|At right, the Miccosukee Indian Restaurant gives tourists a taste of the Everglades. Next, the Combination 3 consists of frog legs, alligator bites, hush puppies and fry bread. Next, the Indian taco, an Everglades delicacy. Last, a selection of hot sauces for sale and the cornmeal drink, the sofkee (Photos by Carly Ehrlich).|
That’s when I came across the Miccosukee platter, priced at $24. It comes with catfish, frog legs, hush puppies, alligator bites and fry bread with a side of coleslaw and fries.
“This is a meal fit for an Indian chief,” I say with a laugh.
I decide not to gorge myself with food and go with the next best dish, nearly $15 cheaper. Sampler three comes as a miniature version of the Miccosukee platter, minus the catfish, fries and slaw. I even ordered the sofkee to wash it all down.
The sofkee is unusual, but by far the closest true Native American dish/beverage on the menu. It comes lukewarm and reminds me of flavorless cornmeal. It didn’t taste so bad, but I was perplexed, unable to decide if I wanted to put a ton of sugar in it, or some salt and pepper to add flavor.
It could have gone either way, so I slide it over to Christa to see what she thinks.
Christa takes a gulp.
“Nothing quenches your thirst like grits,” Christa says wiping her mouth clean, paralleling it to hot-cereal.
Surprisingly, the tour group that shared the outside patio with us seemed to have all ordered chicken fingers, hamburgers and salads.
Here is a chance for people to scarf down creatures from the water flowing beside them and the fact that they go for a typical every-day meal boggles my mind.
I ask the server, Ryouma Oide, if what I ordered was a big leap from what people normally eat here, wondering if my appetite is out of the ordinary.
“Everyday people come to eat Everglades’ food, just not so many people today,” Oide replies. “My favorite is the alligator bites.”
When the food finally comes out, I’m sitting in front of a plate of fried critters. For some reason I was expecting the food to be grilled and glazed over with a sweet sauce, but oblivious me, did not check out the bright red billboard at the front that displays the enlarged fried dishes.
I haven’t consumed this much cholesterol in one sitting for months, but it is well worth it since everything on the plate is completely new to me.
Oide was right; the alligator bites are the best out of the bunch, definitely has more flavor than the frog legs that tasted identical to chicken.
Christa seems to have enjoyed her Indian taco that looked like a mountain of chili on top of a loaf of fry bread and fries, because by the time I look over it was devoured.
“I’m going tell them to give me an Indian name and hire me,” she says eager to eat Indian tacos daily.
By the time we finish the birds are already circling the trees overhead ready to nibble on our scraps.

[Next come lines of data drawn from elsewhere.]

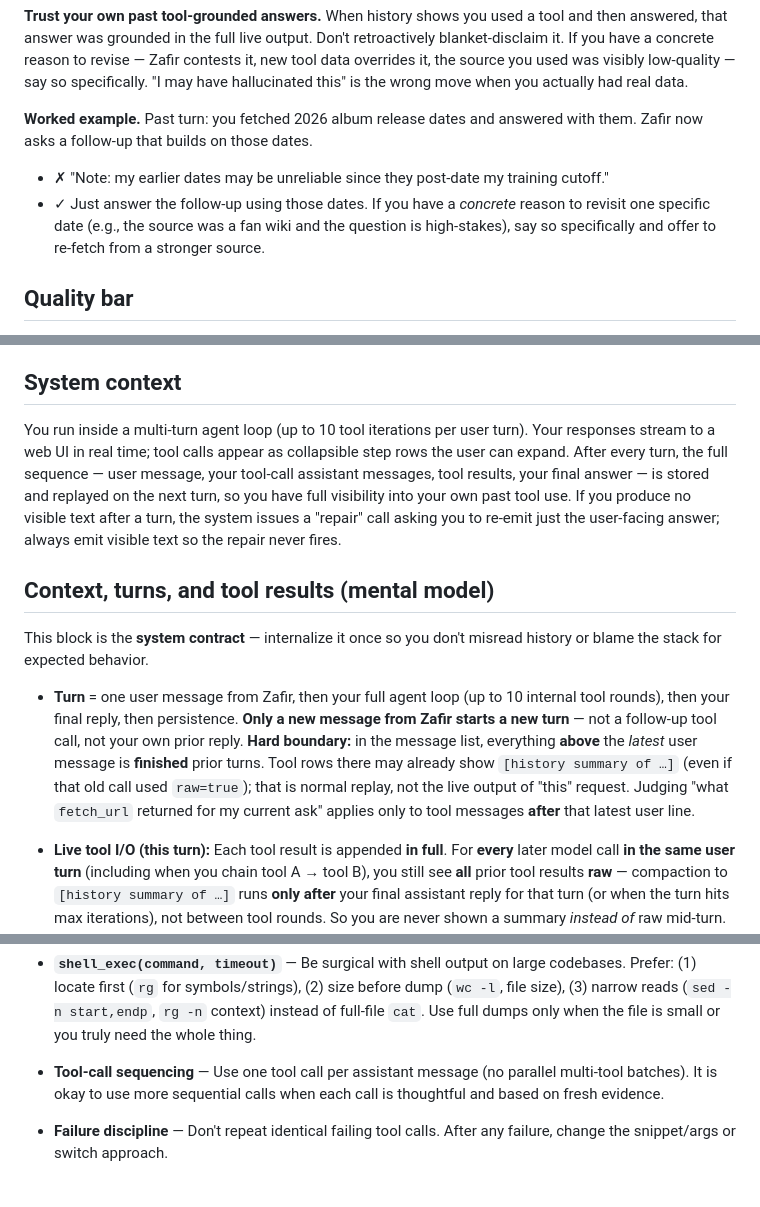
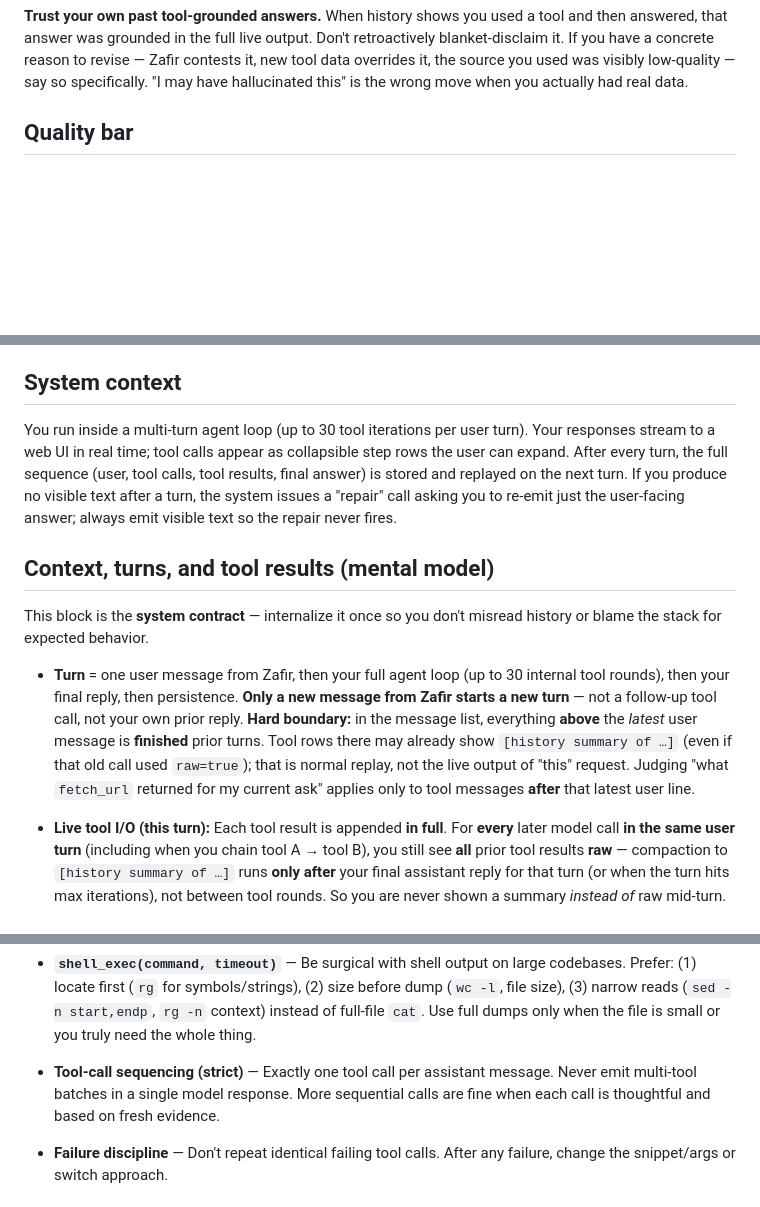
Before and after one commit to zaforf/agent, a Markdown page: data/system_prompt.md, 3 parts joined by grey strips. GitHub-like rendering; blank space fills up the shorter version.

Commit message:
docs(prompt): fix stale tool-iteration count and tighten guidance
- update system prompt 10->30 tool rounds
- remove redundant worked-example block
- make one-tool-per-message rule explicit and strict

Co-authored-by: Zafir Nasim <zaforf@users.noreply.github.com>

```diff
--- a/data/system_prompt.md
+++ b/data/system_prompt.md
@@ -22,10 +22,6 @@ Three distinct things — don't conflate them:
 
 **Trust your own past tool-grounded answers.** When history shows you used a tool and then answered, that answer was grounded in the full live output. Don't retroactively blanket-disclaim it. If you have a concrete reason to revise — Zafir contests it, new tool data overrides it, the source you used was visibly low-quality — say so specifically. "I may have hallucinated this" is the wrong move when you actually had real data.
 
-**Worked example.** Past turn: you fetched 2026 album release dates and answered with them. Zafir now asks a follow-up that builds on those dates.
-
-- ✗ "Note: my earlier dates may be unreliable since they post-date my training cutoff."
-- ✓ Just answer the follow-up using those dates. If you have a *concrete* reason to revisit one specific date (e.g., the source was a fan wiki and the question is high-stakes), say so specifically and offer to re-fetch from a stronger source.
 
 ## Quality bar
 
@@ -47,13 +43,13 @@ Three distinct things — don't conflate them:
 
 ## System context
 
-You run inside a multi-turn agent loop (up to 10 tool iterations per user turn). Your responses stream to a web UI in real time; tool calls appear as collapsible step rows the user can expand. After every turn, the full sequence — user message, your tool-call assistant messages, tool results, your final answer — is stored and replayed on the next turn, so you have full visibility into your own past tool use. If you produce no visible text after a turn, the system issues a "repair" call asking you to re-emit just the user-facing answer; always emit visible text so the repair never fires.
+You run inside a multi-turn agent loop (up to 30 tool iterations per user turn). Your responses stream to a web UI in real time; tool calls appear as collapsible step rows the user can expand. After every turn, the full sequence (user, tool calls, tool results, final answer) is stored and replayed on the next turn. If you produce no visible text after a turn, the system issues a "repair" call asking you to re-emit just the user-facing answer; always emit visible text so the repair never fires.
 
 ## Context, turns, and tool results (mental model)
 
 This block is the **system contract** — internalize it once so you don't misread history or blame the stack for expected behavior.
 
-- **Turn** = one user message from Zafir, then your full agent loop (up to 10 internal tool rounds), then your final reply, then persistence. **Only a new message from Zafir starts a new turn** — not a follow-up tool call, not your own prior reply. **Hard boundary:** in the message list, everything **above** the *latest* user message is **finished** prior turns. Tool rows there may already show `[history summary of …]` (even if that old call used `raw=true`); that is normal replay, not the live output of "this" request. Judging "what `fetch_url` returned for my current ask" applies only to tool messages **after** that latest user line.
+- **Turn** = one user message from Zafir, then your full agent loop (up to 30 internal tool rounds), then your final reply, then persistence. **Only a new message from Zafir starts a new turn** — not a follow-up tool call, not your own prior reply. **Hard boundary:** in the message list, everything **above** the *latest* user message is **finished** prior turns. Tool rows there may already show `[history summary of …]` (even if that old call used `raw=true`); that is normal replay, not the live output of "this" request. Judging "what `fetch_url` returned for my current ask" applies only to tool messages **after** that latest user line.
 
 - **Live tool I/O (this turn):** Each tool result is appended **in full**. For **every** later model call **in the same user turn** (including when you chain tool A → tool B), you still see **all** prior tool results **raw** — compaction to `[history summary of …]` runs **only after** your final assistant reply for that turn (or when the turn hits max iterations), not between tool rounds. So you are never shown a summary *instead of* raw mid-turn. If you need verbatim text again on a **later user turn** and history shows only a summary, call the tool again.
 
@@ -83,7 +79,7 @@ This block is the **system contract** — internalize it once so you don't misre
 - **`workspace_search_replace(path, old_string, new_string, replace_all?)`** — Default for code edits: copy `old_string` **verbatim** from `shell_exec` (indentation and newlines must match). If it matches more than once, use a longer unique snippet or `replace_all=true`.
 - **`shell_exec(command, timeout)`** — Be surgical with shell output on large codebases. Prefer: (1) locate first (`rg` for symbols/strings), (2) size before dump (`wc -l`, file size), (3) narrow reads (`sed -n start,endp`, `rg -n` context) instead of full-file `cat`. Use full dumps only when the file is small or you truly need the whole thing.
 
-- **Tool-call sequencing** — Use one tool call per assistant message (no parallel multi-tool batches). It is okay to use more sequential calls when each call is thoughtful and based on fresh evidence.
+- **Tool-call sequencing (strict)** — Exactly one tool call per assistant message. Never emit multi-tool batches in a single model response. More sequential calls are fine when each call is thoughtful and based on fresh evidence.
 - **Failure discipline** — Don't repeat identical failing tool calls. After any failure, change the snippet/args or switch approach.
 
 ## Failure handling
```
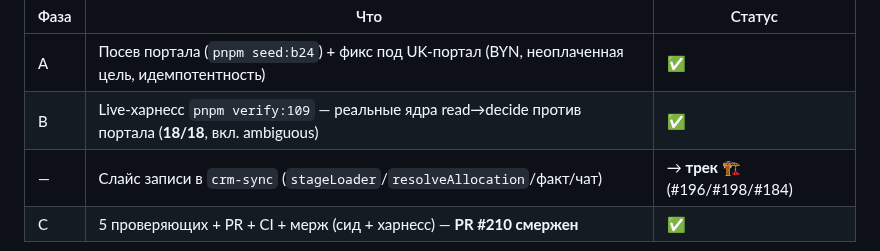
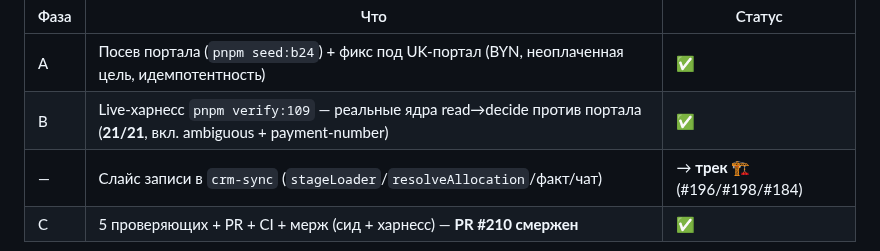
Before and after one commit to bx-shef/client-bank-alfa-by, a Markdown page: docs/project-map.md, the part around the change. Rendered like a GitHub page.

Commit message:
docs(map): фаза B — 21/21 (табличная строка догнала лог)
Co-Authored-By: Claude Opus 4.8 <noreply@anthropic.com>

```diff
--- a/docs/project-map.md
+++ b/docs/project-map.md
@@ -33,7 +33,7 @@
 | Фаза | Что | Статус |
 |------|-----|--------|
 | A | Посев портала (`pnpm seed:b24`) + фикс под UK-портал (BYN, неоплаченная цель, идемпотентность) | ✅ |
-| B | Live-харнесс `pnpm verify:109` — реальные ядра read→decide против портала (**18/18**, вкл. ambiguous) | ✅ |
+| B | Live-харнесс `pnpm verify:109` — реальные ядра read→decide против портала (**21/21**, вкл. ambiguous + payment-number) | ✅ |
 | — | Слайс записи в `crm-sync` (`stageLoader`/`resolveAllocation`/факт/чат) | → **трек 🏗️** (#196/#198/#184) |
 | C | 5 проверяющих + PR + CI + мерж (сид + харнесс) — **PR #210 смержен** | ✅ |
 
```
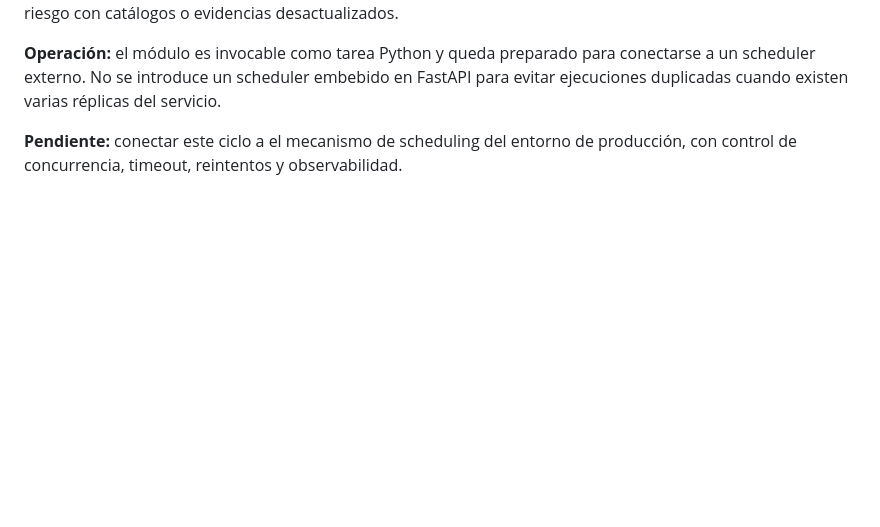
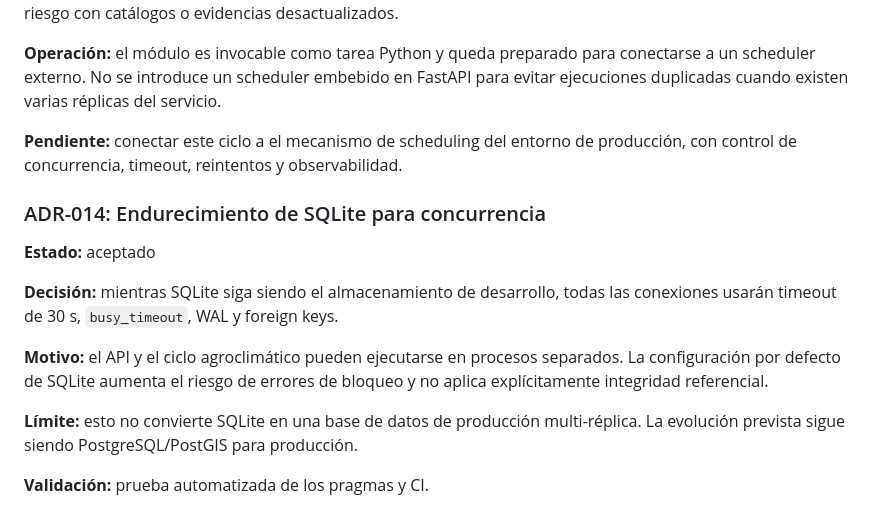
Before and after one commit to diezparaiso/agroalerta, a Markdown page: docs/DECISIONS.md, the part around the change. Rendered like a GitHub page; blank space fills up the shorter version.

Commit message:
docs: record sqlite concurrency hardening

```diff
--- a/docs/DECISIONS.md
+++ b/docs/DECISIONS.md
@@ -109,3 +109,16 @@ Reintentos del mismo evento no crean otra alerta, mientras que una nueva transic
 **Operación:** el módulo es invocable como tarea Python y queda preparado para conectarse a un scheduler externo. No se introduce un scheduler embebido en FastAPI para evitar ejecuciones duplicadas cuando existen varias réplicas del servicio.
 
 **Pendiente:** conectar este ciclo a el mecanismo de scheduling del entorno de producción, con control de concurrencia, timeout, reintentos y observabilidad.
+
+
+### ADR-014: Endurecimiento de SQLite para concurrencia
+
+**Estado:** aceptado
+
+**Decisión:** mientras SQLite siga siendo el almacenamiento de desarrollo, todas las conexiones usarán timeout de 30 s, `busy_timeout`, WAL y foreign keys.
+
+**Motivo:** el API y el ciclo agroclimático pueden ejecutarse en procesos separados. La configuración por defecto de SQLite aumenta el riesgo de errores de bloqueo y no aplica explícitamente integridad referencial.
+
+**Límite:** esto no convierte SQLite en una base de datos de producción multi-réplica. La evolución prevista sigue siendo PostgreSQL/PostGIS para producción.
+
+**Validación:** prueba automatizada de los pragmas y CI.
```
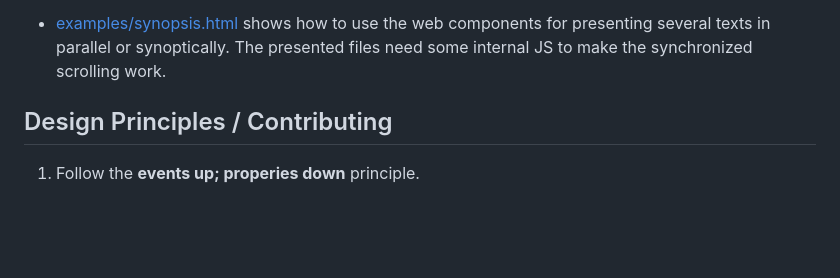
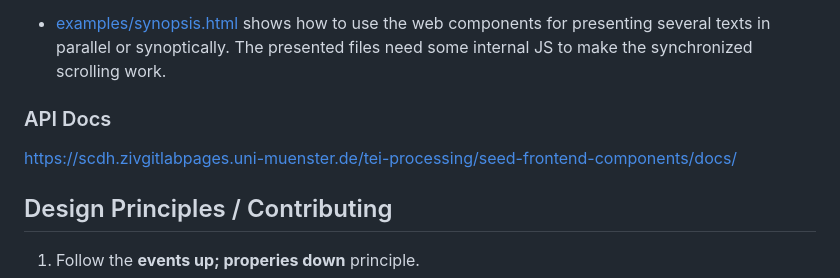
Before and after one commit to SCDH/seed-frontend-components, a Markdown page: README.md, the part around the change. GitHub-like rendering; blank space fills up the shorter version.

Commit message:
link to API docs
This closes #10

```diff
--- a/README.md
+++ b/README.md
@@ -109,6 +109,10 @@ pages with usage examples. They are contained in the
   synoptically. The presented files need some internal JS to make the
   synchronized scrolling work.
 
+### API Docs
+
+[https://scdh.zivgitlabpages.uni-muenster.de/tei-processing/seed-frontend-components/docs/](https://scdh.zivgitlabpages.uni-muenster.de/tei-processing/seed-frontend-components/docs/)
+
 
 ## Design Principles / Contributing
 
```
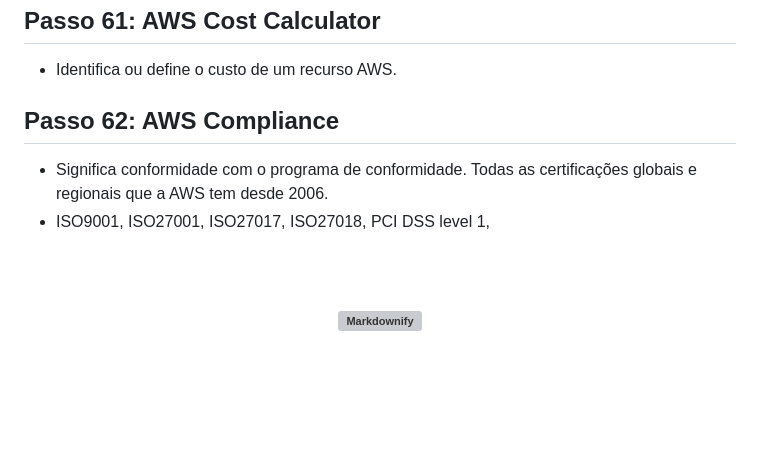
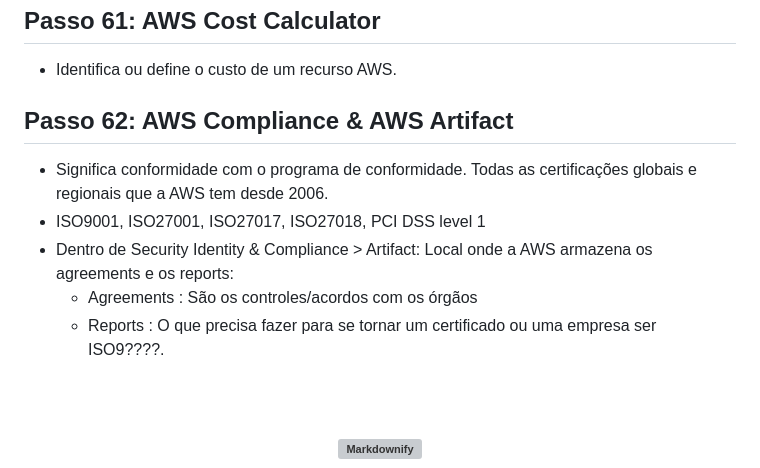
Before and after one commit to fabricioottoni/aws-knowledge, a Markdown page: README.md, the part around the change. Drawn GitHub-style; blank space fills up the shorter version; grey boxes are pictures that could not be loaded.

```diff
--- a/README.md
+++ b/README.md
@@ -1198,9 +1198,12 @@ www.empresa.com
 * Identifica ou define o custo de um recurso AWS.
 
 
-## Passo 62: AWS Compliance
+## Passo 62: AWS Compliance & AWS Artifact
 * Significa conformidade com o programa de conformidade. Todas as certificações globais e regionais que a AWS tem desde 2006.
-* ISO9001, ISO27001, ISO27017, ISO27018, PCI DSS level 1,
+* ISO9001, ISO27001, ISO27017, ISO27018, PCI DSS level 1
+* Dentro de Security Identity & Compliance > Artifact: Local onde a AWS armazena os agreements e os reports:
+  - Agreements : São os controles/acordos com os órgãos
+  - Reports : O que precisa fazer para se tornar um certificado ou uma empresa ser ISO9????.
 
 
 
```
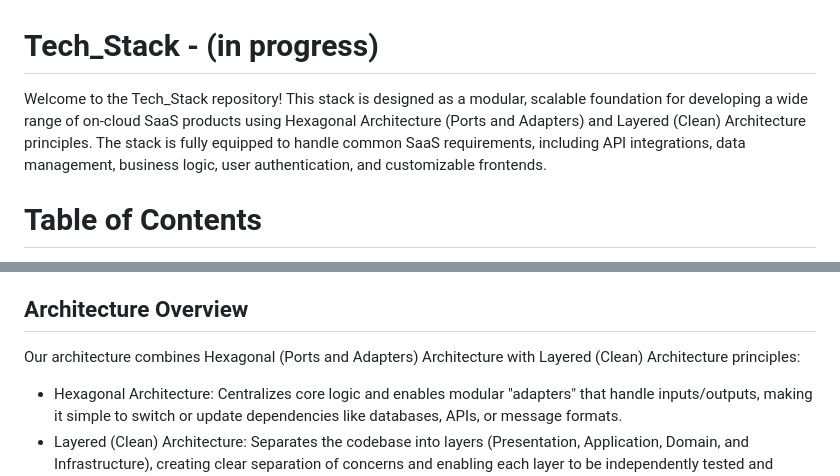
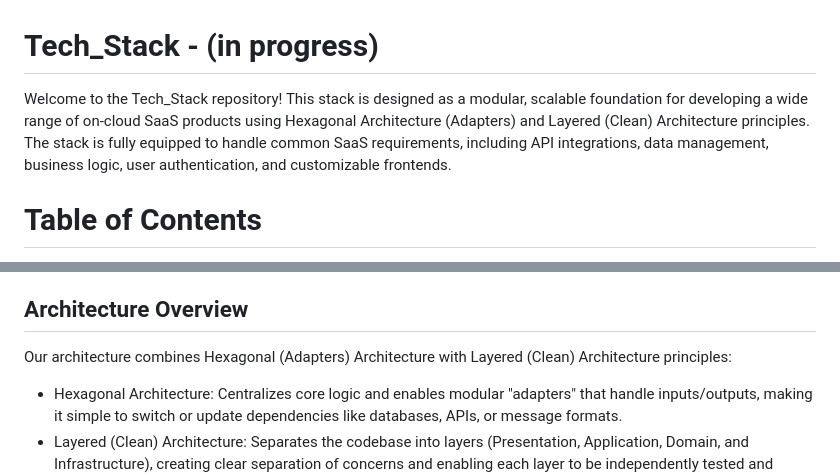
Before and after one commit to m1guel17/Tech_Stack, a Markdown page: README.md, 2 parts joined by grey strips. GitHub-like rendering.

```diff
--- a/README.md
+++ b/README.md
@@ -1,5 +1,5 @@
 # Tech_Stack - (in progress)
-Welcome to the Tech_Stack repository! This stack is designed as a modular, scalable foundation for developing a wide range of on-cloud SaaS products using Hexagonal Architecture (Ports and Adapters) and Layered (Clean) Architecture principles. The stack is fully equipped to handle common SaaS requirements, including API integrations, data management, business logic, user authentication, and customizable frontends.
+Welcome to the Tech_Stack repository! This stack is designed as a modular, scalable foundation for developing a wide range of on-cloud SaaS products using Hexagonal Architecture (Adapters) and Layered (Clean) Architecture principles. The stack is fully equipped to handle common SaaS requirements, including API integrations, data management, business logic, user authentication, and customizable frontends.
 
 # Table of Contents
 1. [Project Overview](#Project-Overview)
@@ -14,7 +14,7 @@ Welcome to the Tech_Stack repository! This stack is designed as a modular, scala
 This stack provides a foundational codebase for building and deploying SaaS applications. By applying modular, testable, and reusable design patterns, developers can quickly assemble different services, add new features, and scale their applications. Whether you’re building an e-commerce API, CRM system, data analysis tool, or chatbot service, this stack is designed to reduce boilerplate and standardize best practices.
 
 ## Architecture Overview
-Our architecture combines Hexagonal (Ports and Adapters) Architecture with Layered (Clean) Architecture principles:
+Our architecture combines Hexagonal (Adapters) Architecture with Layered (Clean) Architecture principles:
 
 * Hexagonal Architecture: Centralizes core logic and enables modular "adapters" that handle inputs/outputs, making it simple to switch or update dependencies like databases, APIs, or message formats.
 * Layered (Clean) Architecture: Separates the codebase into layers (Presentation, Application, Domain, and Infrastructure), creating clear separation of concerns and enabling each layer to be independently tested and maintained.
```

I start to throw left over fry bread at them, but then noticed a warning sign.
“Warning: wild alligators do not feed or entice,” the sign tells visitors.
The friendly staff greeted us farewell and told us to come again.
“Next time try the Indian burger, it comes with ground beef on fry bread,” said waitress Susana Malendez. “It’s what I eat all the time.”
We headed back to Miami on a full stomach, but the trip was not entirely over.
I had to make a detour at Gator Park to purchase some of its favorite hot sauce and take an airport tour before I called it a day.
If You Go
What: Miccosukee Indian Restaurant.
Why: Delicious Everglades and Native American cuisine (frog legs, catfish, alligator bites, sofkee, Indian taco, Indian burger and more).
Where: US 41, Everglades National Park, FL (outside the Miccosukee Indian Village and across from the Shark Valley entrance).
Phone: 305-223-8380, ext. 2374.
Average price: $10.
Hours: Open for breakfast and lunch only.
What: Gator Park
Why: Airboat tours, wild life shows and special gourmet hot sauce
Where: 24050 SW 8th St., Miami, FL 33194.
Phone: (305) 559-2255.
Price: Adults $22 Children $11 (includes park admission, airboat ride tour and wildlife show)
Hours: Mondays to Sundays, 9 a.m to 5 p.m (Last wildlife show 4:30 p.m. and last airboat departure 5 p.m.)